**Task to carry out:**
Repeat the records exactly. Leave out the pictures.

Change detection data
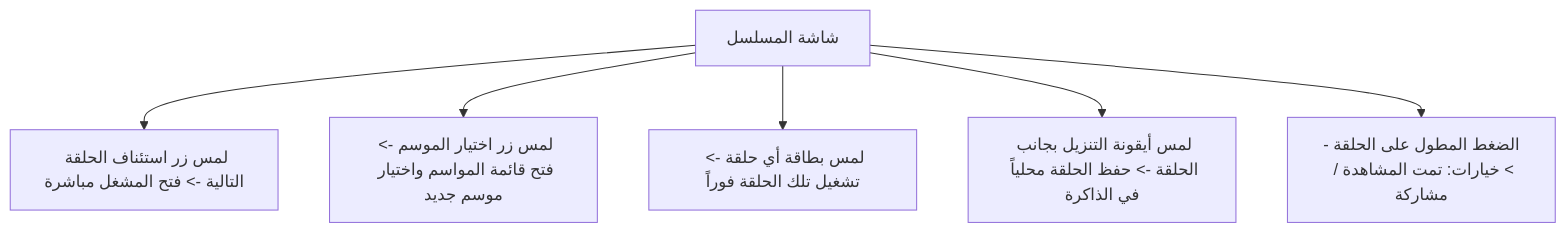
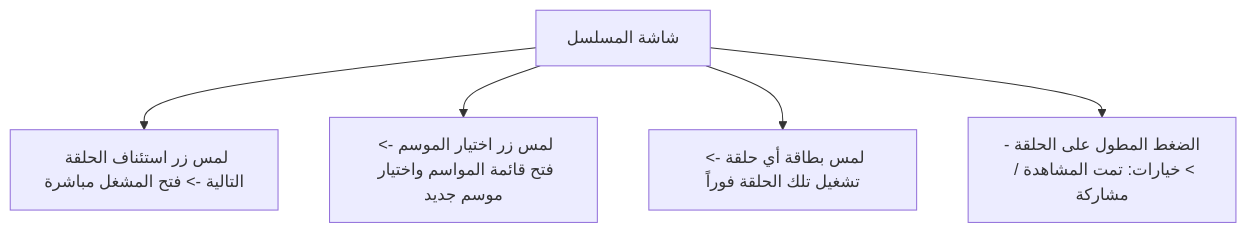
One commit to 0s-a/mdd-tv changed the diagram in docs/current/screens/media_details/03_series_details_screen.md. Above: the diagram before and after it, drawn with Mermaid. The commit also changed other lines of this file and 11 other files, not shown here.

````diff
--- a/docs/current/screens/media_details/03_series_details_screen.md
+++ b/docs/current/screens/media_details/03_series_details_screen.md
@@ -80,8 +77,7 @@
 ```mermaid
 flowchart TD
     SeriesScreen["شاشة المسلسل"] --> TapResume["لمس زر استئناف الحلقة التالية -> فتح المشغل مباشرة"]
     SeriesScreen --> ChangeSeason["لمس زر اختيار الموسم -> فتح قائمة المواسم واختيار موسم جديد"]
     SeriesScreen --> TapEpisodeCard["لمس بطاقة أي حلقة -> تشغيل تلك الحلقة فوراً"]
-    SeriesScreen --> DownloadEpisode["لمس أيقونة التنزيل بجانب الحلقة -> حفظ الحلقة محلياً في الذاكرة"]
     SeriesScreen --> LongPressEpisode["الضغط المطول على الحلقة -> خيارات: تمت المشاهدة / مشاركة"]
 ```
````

**Solution:**
One commit to 0s-a/mdd-tv changed the diagram in docs/current/screens/media_details/03_series_details_screen.md. Above: the diagram before and after it, drawn with Mermaid. The commit also changed other lines of this file and 11 other files, not shown here.

````diff
--- a/docs/current/screens/media_details/03_series_details_screen.md
+++ b/docs/current/screens/media_details/03_series_details_screen.md
@@ -80,8 +77,7 @@
 ```mermaid
 flowchart TD
     SeriesScreen["شاشة المسلسل"] --> TapResume["لمس زر استئناف الحلقة التالية -> فتح المشغل مباشرة"]
     SeriesScreen --> ChangeSeason["لمس زر اختيار الموسم -> فتح قائمة المواسم واختيار موسم جديد"]
     SeriesScreen --> TapEpisodeCard["لمس بطاقة أي حلقة -> تشغيل تلك الحلقة فوراً"]
-    SeriesScreen --> DownloadEpisode["لمس أيقونة التنزيل بجانب الحلقة -> حفظ الحلقة محلياً في الذاكرة"]
     SeriesScreen --> LongPressEpisode["الضغط المطول على الحلقة -> خيارات: تمت المشاهدة / مشاركة"]
 ```
````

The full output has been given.